(THE INPUT)

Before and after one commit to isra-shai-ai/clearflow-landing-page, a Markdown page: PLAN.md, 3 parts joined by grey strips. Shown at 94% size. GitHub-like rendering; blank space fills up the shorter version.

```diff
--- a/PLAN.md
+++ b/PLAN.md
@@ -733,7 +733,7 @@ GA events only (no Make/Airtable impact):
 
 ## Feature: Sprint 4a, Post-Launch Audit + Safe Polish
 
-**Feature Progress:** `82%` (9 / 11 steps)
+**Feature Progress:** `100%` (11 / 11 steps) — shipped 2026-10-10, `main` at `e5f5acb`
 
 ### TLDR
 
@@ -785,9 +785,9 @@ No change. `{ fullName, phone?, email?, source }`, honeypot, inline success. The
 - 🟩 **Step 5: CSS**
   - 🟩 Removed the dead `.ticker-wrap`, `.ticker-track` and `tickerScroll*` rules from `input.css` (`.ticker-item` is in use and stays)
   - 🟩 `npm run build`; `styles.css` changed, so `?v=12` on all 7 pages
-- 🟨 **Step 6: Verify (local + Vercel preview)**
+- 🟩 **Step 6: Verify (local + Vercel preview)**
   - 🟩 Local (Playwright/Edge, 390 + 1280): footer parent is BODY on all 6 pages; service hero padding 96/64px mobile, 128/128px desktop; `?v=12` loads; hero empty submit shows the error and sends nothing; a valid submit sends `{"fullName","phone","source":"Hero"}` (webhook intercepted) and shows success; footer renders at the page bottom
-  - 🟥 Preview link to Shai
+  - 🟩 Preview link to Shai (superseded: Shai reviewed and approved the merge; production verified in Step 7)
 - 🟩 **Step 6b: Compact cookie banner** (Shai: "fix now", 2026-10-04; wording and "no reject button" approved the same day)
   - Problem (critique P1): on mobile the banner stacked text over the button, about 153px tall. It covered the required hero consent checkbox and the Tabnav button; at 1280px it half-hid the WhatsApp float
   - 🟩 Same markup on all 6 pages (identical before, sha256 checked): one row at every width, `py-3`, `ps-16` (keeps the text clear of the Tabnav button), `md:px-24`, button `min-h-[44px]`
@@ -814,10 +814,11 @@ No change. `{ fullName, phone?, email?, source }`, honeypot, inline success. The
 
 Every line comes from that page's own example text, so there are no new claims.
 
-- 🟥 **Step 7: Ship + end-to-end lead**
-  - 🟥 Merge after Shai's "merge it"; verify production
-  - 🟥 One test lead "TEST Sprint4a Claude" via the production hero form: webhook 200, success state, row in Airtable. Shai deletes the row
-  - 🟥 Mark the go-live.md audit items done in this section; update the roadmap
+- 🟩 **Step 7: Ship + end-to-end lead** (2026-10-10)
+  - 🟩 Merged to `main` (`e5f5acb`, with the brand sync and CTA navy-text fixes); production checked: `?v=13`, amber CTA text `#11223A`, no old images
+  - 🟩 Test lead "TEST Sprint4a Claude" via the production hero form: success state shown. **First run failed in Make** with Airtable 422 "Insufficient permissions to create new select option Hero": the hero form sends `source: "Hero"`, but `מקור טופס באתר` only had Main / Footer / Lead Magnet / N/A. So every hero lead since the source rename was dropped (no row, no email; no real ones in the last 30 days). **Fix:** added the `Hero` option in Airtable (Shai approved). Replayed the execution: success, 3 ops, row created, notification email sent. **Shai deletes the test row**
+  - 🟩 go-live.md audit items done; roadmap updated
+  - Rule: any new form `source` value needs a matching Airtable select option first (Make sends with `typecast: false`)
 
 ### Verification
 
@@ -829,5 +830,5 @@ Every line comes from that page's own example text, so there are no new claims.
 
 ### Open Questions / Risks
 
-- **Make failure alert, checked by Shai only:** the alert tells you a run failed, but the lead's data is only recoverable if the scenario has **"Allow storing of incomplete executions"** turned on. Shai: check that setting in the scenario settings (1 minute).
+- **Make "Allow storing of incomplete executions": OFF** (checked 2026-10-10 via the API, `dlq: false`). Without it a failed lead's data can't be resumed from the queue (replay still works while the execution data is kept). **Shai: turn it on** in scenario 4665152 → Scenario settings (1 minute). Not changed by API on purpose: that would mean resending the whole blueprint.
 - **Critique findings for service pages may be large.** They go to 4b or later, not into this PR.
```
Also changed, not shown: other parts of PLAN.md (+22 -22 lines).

(End THE INPUT)
(THE INPUT)

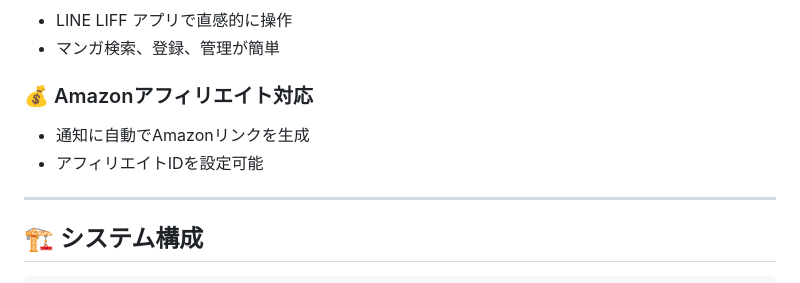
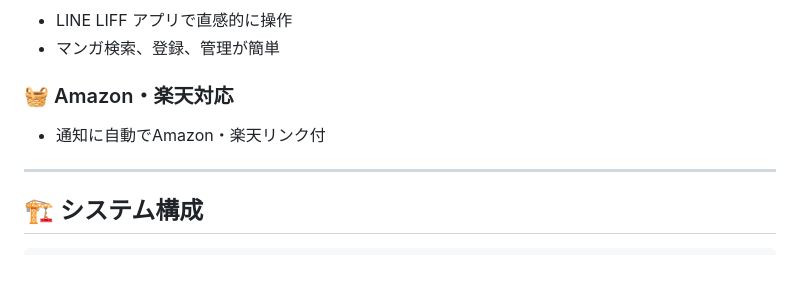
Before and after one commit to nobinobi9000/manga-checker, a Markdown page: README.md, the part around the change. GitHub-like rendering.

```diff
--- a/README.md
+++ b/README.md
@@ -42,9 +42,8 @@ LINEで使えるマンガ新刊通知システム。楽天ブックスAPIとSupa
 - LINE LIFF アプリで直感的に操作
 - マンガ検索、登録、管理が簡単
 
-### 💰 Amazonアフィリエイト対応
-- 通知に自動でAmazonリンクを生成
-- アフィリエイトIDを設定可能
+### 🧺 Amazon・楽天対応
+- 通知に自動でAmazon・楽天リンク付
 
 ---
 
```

(End THE INPUT)

▸ WORK TO BE COMPLETED: Only lines of the data holding the word "after" go in the answer. Please copy each of them.

▸ RESULT OF THIS TASK:
Before and after one commit to isra-shai-ai/clearflow-landing-page, a Markdown page: PLAN.md, 3 parts joined by grey strips. Shown at 94% size. GitHub-like rendering; blank space fills up the shorter version.
-  - 🟥 Merge after Shai's "merge it"; verify production
Before and after one commit to nobinobi9000/manga-checker, a Markdown page: README.md, the part around the change. GitHub-like rendering.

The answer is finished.